What needs to be done
Could the data below please be reproduced word for word, without the pictures?

[Screenshot and code edit data]
--- START ---
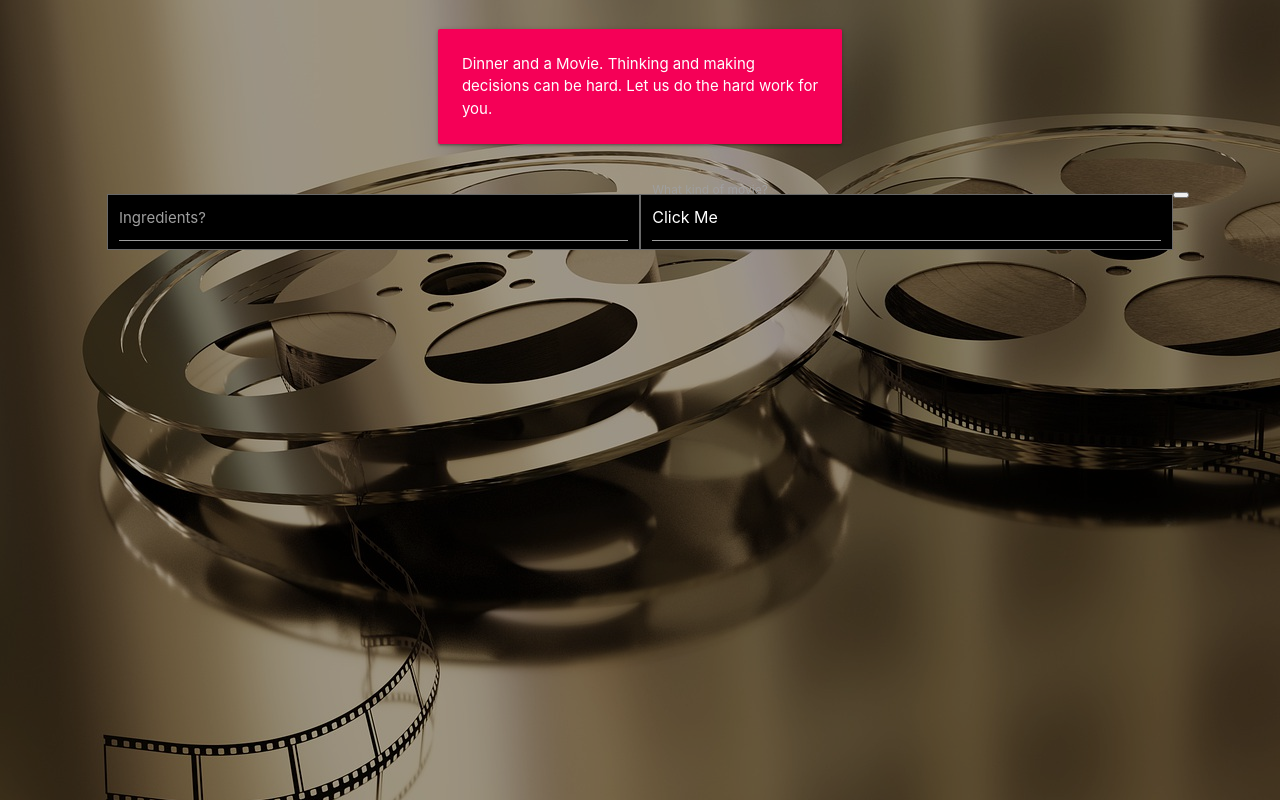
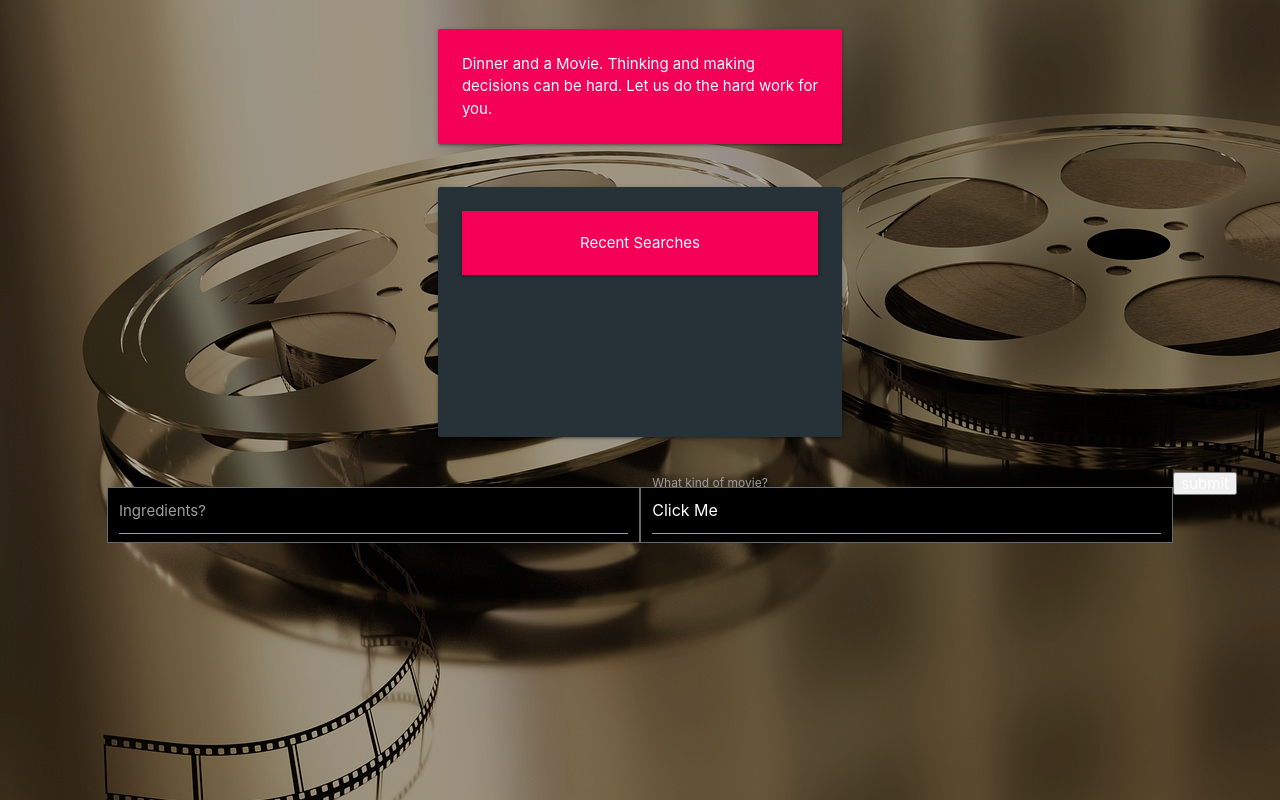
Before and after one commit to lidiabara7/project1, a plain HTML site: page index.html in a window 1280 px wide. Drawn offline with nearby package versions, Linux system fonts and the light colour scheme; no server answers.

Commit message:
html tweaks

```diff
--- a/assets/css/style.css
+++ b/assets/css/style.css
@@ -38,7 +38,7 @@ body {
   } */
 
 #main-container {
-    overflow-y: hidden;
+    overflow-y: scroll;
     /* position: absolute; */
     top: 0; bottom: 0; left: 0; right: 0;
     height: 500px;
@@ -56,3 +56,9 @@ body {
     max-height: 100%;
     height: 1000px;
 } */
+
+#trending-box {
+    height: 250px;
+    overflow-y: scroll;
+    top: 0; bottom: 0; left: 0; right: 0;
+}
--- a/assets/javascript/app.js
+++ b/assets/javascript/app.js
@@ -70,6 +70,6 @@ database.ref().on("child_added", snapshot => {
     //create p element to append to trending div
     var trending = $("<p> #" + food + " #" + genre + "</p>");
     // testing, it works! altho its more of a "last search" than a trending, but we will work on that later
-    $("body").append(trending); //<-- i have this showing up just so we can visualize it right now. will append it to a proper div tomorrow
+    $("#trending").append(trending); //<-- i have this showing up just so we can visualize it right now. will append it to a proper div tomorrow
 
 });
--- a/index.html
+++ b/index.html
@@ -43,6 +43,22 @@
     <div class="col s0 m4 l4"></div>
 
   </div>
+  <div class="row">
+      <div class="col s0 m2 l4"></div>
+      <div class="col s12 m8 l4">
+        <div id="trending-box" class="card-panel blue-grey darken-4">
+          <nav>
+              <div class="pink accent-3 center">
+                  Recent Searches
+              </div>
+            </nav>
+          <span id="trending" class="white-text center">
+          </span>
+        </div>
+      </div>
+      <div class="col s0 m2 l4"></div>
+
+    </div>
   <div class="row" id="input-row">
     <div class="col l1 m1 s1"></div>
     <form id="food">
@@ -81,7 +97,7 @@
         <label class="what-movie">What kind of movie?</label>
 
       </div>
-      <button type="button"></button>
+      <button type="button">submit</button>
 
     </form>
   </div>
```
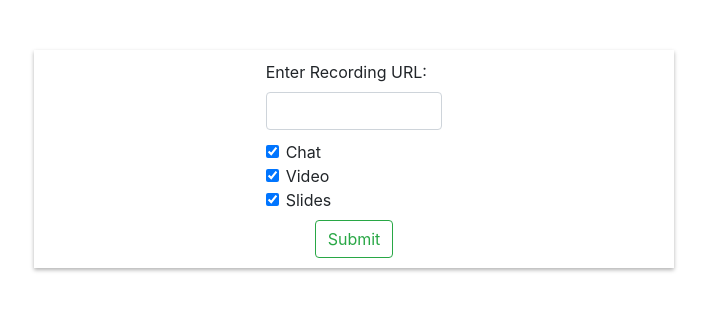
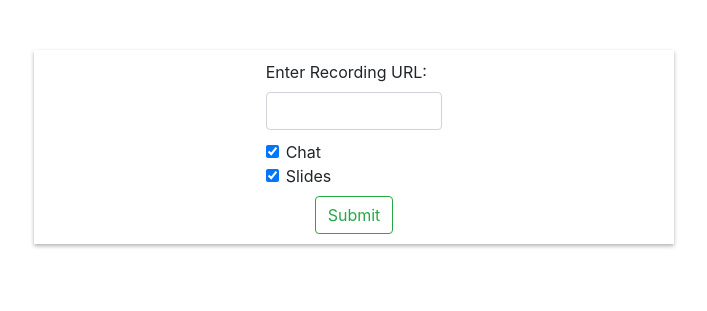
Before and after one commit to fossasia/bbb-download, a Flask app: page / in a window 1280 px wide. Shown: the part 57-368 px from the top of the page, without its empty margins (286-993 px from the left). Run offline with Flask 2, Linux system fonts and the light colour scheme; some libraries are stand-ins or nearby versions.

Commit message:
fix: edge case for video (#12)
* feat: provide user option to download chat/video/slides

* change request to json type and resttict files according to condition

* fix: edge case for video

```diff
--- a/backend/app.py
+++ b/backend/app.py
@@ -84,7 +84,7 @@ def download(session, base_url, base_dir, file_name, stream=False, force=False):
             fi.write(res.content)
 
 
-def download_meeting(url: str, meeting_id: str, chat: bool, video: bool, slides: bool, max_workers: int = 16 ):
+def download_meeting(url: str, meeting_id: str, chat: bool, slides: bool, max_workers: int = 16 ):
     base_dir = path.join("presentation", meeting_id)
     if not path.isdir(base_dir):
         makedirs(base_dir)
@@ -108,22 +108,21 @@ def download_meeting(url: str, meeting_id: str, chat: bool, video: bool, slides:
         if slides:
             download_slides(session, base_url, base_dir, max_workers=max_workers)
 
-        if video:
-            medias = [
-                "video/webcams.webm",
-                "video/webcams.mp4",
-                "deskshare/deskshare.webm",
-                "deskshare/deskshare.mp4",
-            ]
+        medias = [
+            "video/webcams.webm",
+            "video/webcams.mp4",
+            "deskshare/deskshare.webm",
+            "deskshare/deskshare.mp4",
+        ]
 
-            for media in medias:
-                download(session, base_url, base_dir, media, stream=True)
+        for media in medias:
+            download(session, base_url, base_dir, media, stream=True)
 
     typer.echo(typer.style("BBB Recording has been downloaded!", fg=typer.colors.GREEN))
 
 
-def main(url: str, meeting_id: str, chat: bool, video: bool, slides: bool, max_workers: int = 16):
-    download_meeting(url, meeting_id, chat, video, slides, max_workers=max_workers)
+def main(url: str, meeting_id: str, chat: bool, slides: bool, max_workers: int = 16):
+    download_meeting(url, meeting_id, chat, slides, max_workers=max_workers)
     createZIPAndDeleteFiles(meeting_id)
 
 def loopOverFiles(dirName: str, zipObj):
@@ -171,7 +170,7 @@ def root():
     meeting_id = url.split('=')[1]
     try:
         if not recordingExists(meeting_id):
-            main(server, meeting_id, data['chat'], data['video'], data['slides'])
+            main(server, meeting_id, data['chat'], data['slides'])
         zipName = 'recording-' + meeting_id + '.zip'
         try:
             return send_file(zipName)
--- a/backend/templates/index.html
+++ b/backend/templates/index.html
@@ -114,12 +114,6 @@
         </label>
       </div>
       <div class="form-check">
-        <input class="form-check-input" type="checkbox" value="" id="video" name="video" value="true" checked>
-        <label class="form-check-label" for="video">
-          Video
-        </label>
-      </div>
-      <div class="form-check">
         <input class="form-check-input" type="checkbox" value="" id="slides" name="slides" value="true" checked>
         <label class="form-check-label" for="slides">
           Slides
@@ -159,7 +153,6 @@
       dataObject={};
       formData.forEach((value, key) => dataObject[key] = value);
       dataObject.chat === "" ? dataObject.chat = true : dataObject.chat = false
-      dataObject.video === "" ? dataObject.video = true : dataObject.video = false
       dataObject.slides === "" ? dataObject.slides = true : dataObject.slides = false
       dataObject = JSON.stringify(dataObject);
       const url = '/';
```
--- END ---
The completed task
Before and after one commit to lidiabara7/project1, a plain HTML site: page index.html in a window 1280 px wide. Drawn offline with nearby package versions, Linux system fonts and the light colour scheme; no server answers.

Commit message:
html tweaks

```diff
--- a/assets/css/style.css
+++ b/assets/css/style.css
@@ -38,7 +38,7 @@ body {
   } */
 
 #main-container {
-    overflow-y: hidden;
+    overflow-y: scroll;
     /* position: absolute; */
     top: 0; bottom: 0; left: 0; right: 0;
     height: 500px;
@@ -56,3 +56,9 @@ body {
     max-height: 100%;
     height: 1000px;
 } */
+
+#trending-box {
+    height: 250px;
+    overflow-y: scroll;
+    top: 0; bottom: 0; left: 0; right: 0;
+}
--- a/assets/javascript/app.js
+++ b/assets/javascript/app.js
@@ -70,6 +70,6 @@ database.ref().on("child_added", snapshot => {
     //create p element to append to trending div
     var trending = $("<p> #" + food + " #" + genre + "</p>");
     // testing, it works! altho its more of a "last search" than a trending, but we will work on that later
-    $("body").append(trending); //<-- i have this showing up just so we can visualize it right now. will append it to a proper div tomorrow
+    $("#trending").append(trending); //<-- i have this showing up just so we can visualize it right now. will append it to a proper div tomorrow
 
 });
--- a/index.html
+++ b/index.html
@@ -43,6 +43,22 @@
     <div class="col s0 m4 l4"></div>
 
   </div>
+  <div class="row">
+      <div class="col s0 m2 l4"></div>
+      <div class="col s12 m8 l4">
+        <div id="trending-box" class="card-panel blue-grey darken-4">
+          <nav>
+              <div class="pink accent-3 center">
+                  Recent Searches
+              </div>
+            </nav>
+          <span id="trending" class="white-text center">
+          </span>
+        </div>
+      </div>
+      <div class="col s0 m2 l4"></div>
+
+    </div>
   <div class="row" id="input-row">
     <div class="col l1 m1 s1"></div>
     <form id="food">
@@ -81,7 +97,7 @@
         <label class="what-movie">What kind of movie?</label>
 
       </div>
-      <button type="button"></button>
+      <button type="button">submit</button>
 
     </form>
   </div>
```
Before and after one commit to fossasia/bbb-download, a Flask app: page / in a window 1280 px wide. Shown: the part 57-368 px from the top of the page, without its empty margins (286-993 px from the left). Run offline with Flask 2, Linux system fonts and the light colour scheme; some libraries are stand-ins or nearby versions.

Commit message:
fix: edge case for video (#12)
* feat: provide user option to download chat/video/slides

* change request to json type and resttict files according to condition

* fix: edge case for video

```diff
--- a/backend/app.py
+++ b/backend/app.py
@@ -84,7 +84,7 @@ def download(session, base_url, base_dir, file_name, stream=False, force=False):
             fi.write(res.content)
 
 
-def download_meeting(url: str, meeting_id: str, chat: bool, video: bool, slides: bool, max_workers: int = 16 ):
+def download_meeting(url: str, meeting_id: str, chat: bool, slides: bool, max_workers: int = 16 ):
     base_dir = path.join("presentation", meeting_id)
     if not path.isdir(base_dir):
         makedirs(base_dir)
@@ -108,22 +108,21 @@ def download_meeting(url: str, meeting_id: str, chat: bool, video: bool, slides:
         if slides:
             download_slides(session, base_url, base_dir, max_workers=max_workers)
 
-        if video:
-            medias = [
-                "video/webcams.webm",
-                "video/webcams.mp4",
-                "deskshare/deskshare.webm",
-                "deskshare/deskshare.mp4",
-            ]
+        medias = [
+            "video/webcams.webm",
+            "video/webcams.mp4",
+            "deskshare/deskshare.webm",
+            "deskshare/deskshare.mp4",
+        ]
 
-            for media in medias:
-                download(session, base_url, base_dir, media, stream=True)
+        for media in medias:
+            download(session, base_url, base_dir, media, stream=True)
 
     typer.echo(typer.style("BBB Recording has been downloaded!", fg=typer.colors.GREEN))
 
 
-def main(url: str, meeting_id: str, chat: bool, video: bool, slides: bool, max_workers: int = 16):
-    download_meeting(url, meeting_id, chat, video, slides, max_workers=max_workers)
+def main(url: str, meeting_id: str, chat: bool, slides: bool, max_workers: int = 16):
+    download_meeting(url, meeting_id, chat, slides, max_workers=max_workers)
     createZIPAndDeleteFiles(meeting_id)
 
 def loopOverFiles(dirName: str, zipObj):
@@ -171,7 +170,7 @@ def root():
     meeting_id = url.split('=')[1]
     try:
         if not recordingExists(meeting_id):
-            main(server, meeting_id, data['chat'], data['video'], data['slides'])
+            main(server, meeting_id, data['chat'], data['slides'])
         zipName = 'recording-' + meeting_id + '.zip'
         try:
             return send_file(zipName)
--- a/backend/templates/index.html
+++ b/backend/templates/index.html
@@ -114,12 +114,6 @@
         </label>
       </div>
       <div class="form-check">
-        <input class="form-check-input" type="checkbox" value="" id="video" name="video" value="true" checked>
-        <label class="form-check-label" for="video">
-          Video
-        </label>
-      </div>
-      <div class="form-check">
         <input class="form-check-input" type="checkbox" value="" id="slides" name="slides" value="true" checked>
         <label class="form-check-label" for="slides">
           Slides
@@ -159,7 +153,6 @@
       dataObject={};
       formData.forEach((value, key) => dataObject[key] = value);
       dataObject.chat === "" ? dataObject.chat = true : dataObject.chat = false
-      dataObject.video === "" ? dataObject.video = true : dataObject.video = false
       dataObject.slides === "" ? dataObject.slides = true : dataObject.slides = false
       dataObject = JSON.stringify(dataObject);
       const url = '/';
```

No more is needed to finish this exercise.